The Mohr’s years of service to the City of Lake Forest was recognized when they were given the Lawrence R. Temple Distinguished Service Award Jan. 19 during a City Council meeting at City Hall. This is the first time there have been two recipients.
Roger Mohr has served as an elected and appointed city official, among other jobs, and Pauline Mohr worked on the Market Square Restoration Committee and the Lake Forest Preservation Foundation, among other things. But their service has gone beyond the city’s borders.
Roger Mohr went to Marquette University on an Evans Scholarship earned through caddying at Milwaukee Country Club. He started helping other young men who carried golf clubs do the same right after he entered the workforce.
“I’ve been very active in the Western Golf Association and the Evans Scholars,” Roger Mohr said. “It was so good to me I felt I should give back.”
An Evans Scholar recipient gets his or her tuition, room and board completely paid, according to Roger Mohr. He said more than 10,000 people have graduated college this way. After long-term involvement with the WGA and Evans Scholars, he got involved building the Evans Scholars’ endowment.
“We had enough to take care of the kids in school but needed to do something about the future,” Roger Mohr said. “Today it’s $69 million.”
Pauline Mohr said the endowment was zero when her husband started building it and that it grew to $20 million in its first 14 years while he was in charge.
Moving to Lake Bluff in 1963 and Lake Forest 11 years later, one of Pauline Mohr’s first plunges into volunteerism was assisting the Panel of American Women, being one of four women in a group spreading a message of racial and religious equality.
“We would have a Catholic, a Jew, an African American and what was known then as a WASP (white Anglo Saxon Protestant),” Pauline Mohr said. “We would all stand up there in a box (drawn on the floor) and explain our own point of view. We changed a lot of minds.”
When the Mohrs moved to Lake Forest, Pauline Mohr coupled raising five children with volunteering all over town. She said she used her teaching skills to offer Great Books courses to students at the then Gorton School as well as the School of St. Mary, Deer Path Middle School and schools in North Chicago.
Pauline Mohr also got involved with the Lake Forest-Lake Bluff Historical Society as well as the Lake Forest Preservation Foundation. She said she did it in part to serve the community and in part to set an example for her children.
Besides helping the WGA, Roger Mohr did not immerse himself into civic volunteerism until he retired from the advertising business in 1993.
“I was just a working stiff until 1993,” Roger Mohr said. “Pauline (Mohr) was the one doing stuff for the city.”

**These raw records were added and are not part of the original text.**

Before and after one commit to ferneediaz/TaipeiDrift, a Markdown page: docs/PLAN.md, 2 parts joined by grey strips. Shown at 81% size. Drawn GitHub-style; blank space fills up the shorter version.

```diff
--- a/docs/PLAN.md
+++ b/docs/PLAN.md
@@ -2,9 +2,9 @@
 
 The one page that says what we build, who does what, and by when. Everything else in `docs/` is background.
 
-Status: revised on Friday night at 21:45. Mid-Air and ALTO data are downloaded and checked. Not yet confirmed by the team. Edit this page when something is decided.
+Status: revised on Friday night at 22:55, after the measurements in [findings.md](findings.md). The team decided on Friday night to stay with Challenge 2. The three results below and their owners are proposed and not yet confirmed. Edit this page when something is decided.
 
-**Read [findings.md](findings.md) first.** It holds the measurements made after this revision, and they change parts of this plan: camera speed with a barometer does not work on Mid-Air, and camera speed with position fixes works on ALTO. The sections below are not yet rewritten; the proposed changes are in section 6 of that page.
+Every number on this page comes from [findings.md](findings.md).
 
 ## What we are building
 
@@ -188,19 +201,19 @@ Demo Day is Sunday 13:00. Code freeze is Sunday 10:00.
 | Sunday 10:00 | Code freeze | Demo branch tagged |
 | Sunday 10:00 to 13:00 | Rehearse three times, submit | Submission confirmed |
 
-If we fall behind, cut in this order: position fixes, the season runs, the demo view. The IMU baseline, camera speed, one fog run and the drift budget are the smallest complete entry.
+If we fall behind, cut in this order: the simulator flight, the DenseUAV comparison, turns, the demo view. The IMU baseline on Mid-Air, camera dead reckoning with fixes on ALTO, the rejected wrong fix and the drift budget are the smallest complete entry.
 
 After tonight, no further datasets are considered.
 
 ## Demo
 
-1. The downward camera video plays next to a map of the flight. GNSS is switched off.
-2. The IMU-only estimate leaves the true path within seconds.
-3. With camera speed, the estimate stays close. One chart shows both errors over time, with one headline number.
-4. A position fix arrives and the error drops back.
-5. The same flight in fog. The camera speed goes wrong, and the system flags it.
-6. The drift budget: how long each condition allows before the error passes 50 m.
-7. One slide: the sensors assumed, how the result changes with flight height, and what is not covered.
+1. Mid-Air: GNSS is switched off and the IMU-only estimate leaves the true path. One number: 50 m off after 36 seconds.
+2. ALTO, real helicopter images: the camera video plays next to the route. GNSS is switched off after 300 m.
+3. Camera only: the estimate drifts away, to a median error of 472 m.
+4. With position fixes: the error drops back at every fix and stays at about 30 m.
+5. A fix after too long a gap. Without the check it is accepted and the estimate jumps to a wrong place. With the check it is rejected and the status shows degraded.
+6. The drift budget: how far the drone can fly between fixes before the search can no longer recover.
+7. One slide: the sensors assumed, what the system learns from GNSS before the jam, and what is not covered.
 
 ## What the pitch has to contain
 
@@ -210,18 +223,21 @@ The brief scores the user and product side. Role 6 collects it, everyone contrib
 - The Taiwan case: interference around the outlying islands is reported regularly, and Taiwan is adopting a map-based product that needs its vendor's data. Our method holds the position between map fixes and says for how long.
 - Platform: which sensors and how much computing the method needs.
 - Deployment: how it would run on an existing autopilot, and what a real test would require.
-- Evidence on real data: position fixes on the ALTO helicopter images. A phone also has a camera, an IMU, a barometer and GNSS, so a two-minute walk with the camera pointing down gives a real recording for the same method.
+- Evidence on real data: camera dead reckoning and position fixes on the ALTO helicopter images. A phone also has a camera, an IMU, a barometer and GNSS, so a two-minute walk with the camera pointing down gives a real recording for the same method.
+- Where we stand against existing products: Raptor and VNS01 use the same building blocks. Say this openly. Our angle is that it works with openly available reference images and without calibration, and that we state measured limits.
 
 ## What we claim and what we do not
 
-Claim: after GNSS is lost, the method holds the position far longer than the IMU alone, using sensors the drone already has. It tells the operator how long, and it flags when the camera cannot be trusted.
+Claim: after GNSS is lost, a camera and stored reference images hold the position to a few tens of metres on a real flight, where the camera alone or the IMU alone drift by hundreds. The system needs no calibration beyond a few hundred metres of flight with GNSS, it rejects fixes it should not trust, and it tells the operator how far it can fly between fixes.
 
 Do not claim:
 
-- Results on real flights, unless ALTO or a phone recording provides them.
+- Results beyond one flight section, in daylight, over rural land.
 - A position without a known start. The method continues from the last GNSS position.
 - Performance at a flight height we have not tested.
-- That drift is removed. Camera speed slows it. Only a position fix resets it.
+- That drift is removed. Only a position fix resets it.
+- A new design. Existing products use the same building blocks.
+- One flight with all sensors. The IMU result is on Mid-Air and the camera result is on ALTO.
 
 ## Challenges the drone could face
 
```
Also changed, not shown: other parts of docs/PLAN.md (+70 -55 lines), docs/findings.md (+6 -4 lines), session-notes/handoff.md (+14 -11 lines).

Roger Mohr was not just any working stiff. He joined Arthur Meyerhoff and Associates in 1956 while in graduate school at Northwestern University.
“I was almost out of money and only had what I got on the GI bill,” Roger Mohr said. “The dean called me in and said (Meyerhoff) needed somebody in radio production. I got the job.”
Roger Mohr said that during his 37 years at Meyerhoff, he eventually became president, the company was sold to BBDO Worldwide and he retired as its vice chairman-international of the Chicago office in 1993.
After retiring, Roger Mohr joined the Lake Forest Plan Commission and served three terms as an alderman as well as getting involved with Northwestern Medicine Lake Forest Hospital among other things.
The biggest testament to the Mohr’s life of service may be the paths their adult children have chosen to lead. Daughter Kathy Zerkle helps run a no-kill animal shelter in California; son Greg Mohr is a surveyor for the National Forest Service; and after working as an administrator for Doctors Without Borders and Project Hope, son Tom Mohr now runs a division of Family Health International in Myanmar. He specializes in fighting Tuberculosis. Sadly, their daughter Kristen Mohr died at 22 of natural causes. Their daughter Mary Mohr has found solid success in the business world.
“I never really thought of it that way,” Pauline Mohr said when asked about her children’s propensity for good works. “We always tried to keep them from getting too materialistic.”